Would you have imagined that most languages around the world have a common origin, belonging at most to a couple of origin groups? Minna Sundberg, a twenty-seven year old Swedish illustrator, had the idea of drawing the origins of languages in a family tree, using Ethnologue data to create the branches and crown of the tree, allowing everyone to easily understand the origins and use of their language.
Each branch represents a derivation from the original strains, which were initially divided into two distinct groups: Indo-European and Uralic. The Indo-European then divided into two main sections, namely the European and the Indoiranian, and then gradually branched out into the different languages across Europe and Asia.
Obviously, not all of the world’s languages are represented (there’s over 6000), but only those which, according to Ethnologue data, are now spoken by the largest number of people. The size of the leaf bushes in fact indicates the number of people who speak the language, and many dialects are spoken by less than a million people.
Main view of the tree:
The Indian languages:
The Germanic branch, where English is born:
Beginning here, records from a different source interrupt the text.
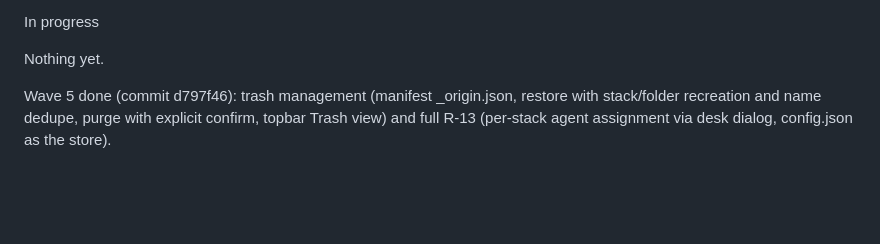
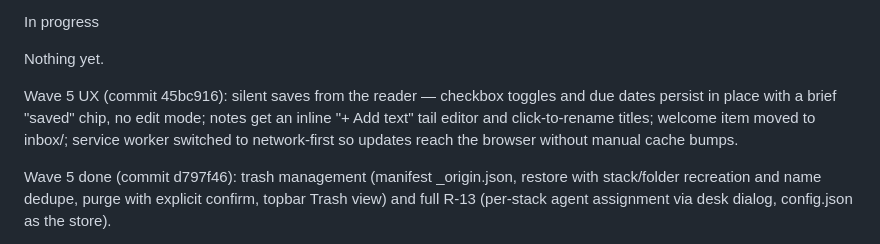
Before and after one commit to romanemp-dev/oceanview, a Markdown page: docs/status.md, the part around the change. Drawn GitHub-style; blank space fills up the shorter version.

Commit message:
docs: status after Wave 5 UX

```diff
--- a/docs/status.md
+++ b/docs/status.md
@@ -21,6 +21,12 @@ node --test — all passing.
 In progress
 
 Nothing yet.
+
+Wave 5 UX (commit 45bc916): silent saves from the reader — checkbox toggles
+and due dates persist in place with a brief "saved" chip, no edit mode;
+notes get an inline "+ Add text" tail editor and click-to-rename titles;
+welcome item moved to inbox/; service worker switched to network-first so
+updates reach the browser without manual cache bumps.
 
 Wave 5 done (commit d797f46): trash management (manifest _origin.json,
 restore with stack/folder recreation and name dedupe, purge with explicit
```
Slavic, Romance and Germanic branches:
Sources: The Guardian, Minna Sundberg.